◆ TASK DESCRIPTION ◆
Wherever the word "Seite" appears in a line of the data, that line should be copied.

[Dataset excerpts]
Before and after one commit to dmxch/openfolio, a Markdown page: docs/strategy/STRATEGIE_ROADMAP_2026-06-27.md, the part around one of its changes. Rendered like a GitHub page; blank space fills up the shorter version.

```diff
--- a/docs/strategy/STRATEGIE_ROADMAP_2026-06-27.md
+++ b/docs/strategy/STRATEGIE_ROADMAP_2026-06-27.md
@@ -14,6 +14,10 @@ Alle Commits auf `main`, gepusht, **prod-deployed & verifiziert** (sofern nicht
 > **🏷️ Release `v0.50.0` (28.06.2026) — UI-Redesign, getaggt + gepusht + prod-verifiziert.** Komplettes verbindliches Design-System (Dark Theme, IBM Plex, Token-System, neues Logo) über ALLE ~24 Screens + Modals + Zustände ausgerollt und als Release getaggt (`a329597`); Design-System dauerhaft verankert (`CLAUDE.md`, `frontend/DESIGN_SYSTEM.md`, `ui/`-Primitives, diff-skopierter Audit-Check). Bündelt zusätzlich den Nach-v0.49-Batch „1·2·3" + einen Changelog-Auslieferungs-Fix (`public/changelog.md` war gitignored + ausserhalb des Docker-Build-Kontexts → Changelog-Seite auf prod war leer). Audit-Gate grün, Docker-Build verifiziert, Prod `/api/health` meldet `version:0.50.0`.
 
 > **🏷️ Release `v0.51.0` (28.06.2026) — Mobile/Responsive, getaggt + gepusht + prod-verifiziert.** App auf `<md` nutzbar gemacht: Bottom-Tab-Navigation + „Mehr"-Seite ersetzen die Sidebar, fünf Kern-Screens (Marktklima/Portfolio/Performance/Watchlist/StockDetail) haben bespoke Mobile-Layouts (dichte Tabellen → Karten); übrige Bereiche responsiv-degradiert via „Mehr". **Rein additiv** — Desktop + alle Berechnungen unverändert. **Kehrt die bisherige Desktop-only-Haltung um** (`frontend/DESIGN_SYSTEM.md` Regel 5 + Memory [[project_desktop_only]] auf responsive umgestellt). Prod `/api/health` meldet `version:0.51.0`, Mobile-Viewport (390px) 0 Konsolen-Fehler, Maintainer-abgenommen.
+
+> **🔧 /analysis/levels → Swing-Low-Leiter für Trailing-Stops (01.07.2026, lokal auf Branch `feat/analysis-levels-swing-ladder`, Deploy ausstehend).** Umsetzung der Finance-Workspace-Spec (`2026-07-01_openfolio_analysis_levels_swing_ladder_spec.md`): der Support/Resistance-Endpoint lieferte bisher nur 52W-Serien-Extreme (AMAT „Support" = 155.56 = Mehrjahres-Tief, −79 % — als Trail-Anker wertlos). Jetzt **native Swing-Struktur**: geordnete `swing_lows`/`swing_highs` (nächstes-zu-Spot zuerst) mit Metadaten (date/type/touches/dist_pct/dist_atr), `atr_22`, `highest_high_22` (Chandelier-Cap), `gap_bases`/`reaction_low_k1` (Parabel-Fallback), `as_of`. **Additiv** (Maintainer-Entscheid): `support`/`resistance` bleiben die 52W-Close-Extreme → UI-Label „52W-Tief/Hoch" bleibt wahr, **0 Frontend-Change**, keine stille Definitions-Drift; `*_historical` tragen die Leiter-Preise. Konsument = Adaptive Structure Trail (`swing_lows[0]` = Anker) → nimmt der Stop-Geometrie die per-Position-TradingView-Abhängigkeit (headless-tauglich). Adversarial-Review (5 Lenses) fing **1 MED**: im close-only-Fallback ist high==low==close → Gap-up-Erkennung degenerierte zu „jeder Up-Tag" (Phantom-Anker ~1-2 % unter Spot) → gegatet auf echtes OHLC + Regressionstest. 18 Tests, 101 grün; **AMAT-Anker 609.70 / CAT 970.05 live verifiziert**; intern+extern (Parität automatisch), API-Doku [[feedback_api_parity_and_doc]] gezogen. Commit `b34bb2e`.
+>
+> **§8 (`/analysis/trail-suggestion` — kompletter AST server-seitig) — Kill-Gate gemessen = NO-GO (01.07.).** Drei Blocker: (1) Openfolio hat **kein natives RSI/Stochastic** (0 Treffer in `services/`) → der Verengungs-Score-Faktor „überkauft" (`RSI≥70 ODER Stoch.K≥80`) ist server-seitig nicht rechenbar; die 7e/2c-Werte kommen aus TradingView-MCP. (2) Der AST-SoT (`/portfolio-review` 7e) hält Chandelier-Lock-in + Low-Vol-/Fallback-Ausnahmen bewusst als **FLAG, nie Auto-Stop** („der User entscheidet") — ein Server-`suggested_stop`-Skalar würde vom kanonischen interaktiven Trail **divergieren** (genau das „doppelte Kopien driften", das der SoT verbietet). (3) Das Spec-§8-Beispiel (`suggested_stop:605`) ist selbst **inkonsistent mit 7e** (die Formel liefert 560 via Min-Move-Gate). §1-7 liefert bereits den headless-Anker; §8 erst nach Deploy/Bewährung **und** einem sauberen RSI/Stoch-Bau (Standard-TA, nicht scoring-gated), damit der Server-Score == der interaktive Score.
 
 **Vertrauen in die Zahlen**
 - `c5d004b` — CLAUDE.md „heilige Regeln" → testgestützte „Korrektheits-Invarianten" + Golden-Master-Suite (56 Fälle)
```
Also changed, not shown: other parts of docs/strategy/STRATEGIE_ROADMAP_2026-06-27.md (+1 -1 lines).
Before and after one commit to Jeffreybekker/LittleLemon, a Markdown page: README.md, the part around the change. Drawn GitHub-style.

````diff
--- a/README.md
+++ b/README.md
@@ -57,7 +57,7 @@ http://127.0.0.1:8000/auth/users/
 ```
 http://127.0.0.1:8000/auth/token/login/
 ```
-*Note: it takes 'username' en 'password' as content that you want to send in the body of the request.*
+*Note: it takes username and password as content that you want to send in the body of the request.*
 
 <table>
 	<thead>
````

◆ YOUR SOLUTION ◆
 > **🏷️ Release `v0.50.0` (28.06.2026) — UI-Redesign, getaggt + gepusht + prod-verifiziert.** Komplettes verbindliches Design-System (Dark Theme, IBM Plex, Token-System, neues Logo) über ALLE ~24 Screens + Modals + Zustände ausgerollt und als Release getaggt (`a329597`); Design-System dauerhaft verankert (`CLAUDE.md`, `frontend/DESIGN_SYSTEM.md`, `ui/`-Primitives, diff-skopierter Audit-Check). Bündelt zusätzlich den Nach-v0.49-Batch „1·2·3" + einen Changelog-Auslieferungs-Fix (`public/changelog.md` war gitignored + ausserhalb des Docker-Build-Kontexts → Changelog-Seite auf prod war leer). Audit-Gate grün, Docker-Build verifiziert, Prod `/api/health` meldet `version:0.50.0`.
 > **🏷️ Release `v0.51.0` (28.06.2026) — Mobile/Responsive, getaggt + gepusht + prod-verifiziert.** App auf `<md` nutzbar gemacht: Bottom-Tab-Navigation + „Mehr"-Seite ersetzen die Sidebar, fünf Kern-Screens (Marktklima/Portfolio/Performance/Watchlist/StockDetail) haben bespoke Mobile-Layouts (dichte Tabellen → Karten); übrige Bereiche responsiv-degradiert via „Mehr". **Rein additiv** — Desktop + alle Berechnungen unverändert. **Kehrt die bisherige Desktop-only-Haltung um** (`frontend/DESIGN_SYSTEM.md` Regel 5 + Memory [[project_desktop_only]] auf responsive umgestellt). Prod `/api/health` meldet `version:0.51.0`, Mobile-Viewport (390px) 0 Konsolen-Fehler, Maintainer-abgenommen.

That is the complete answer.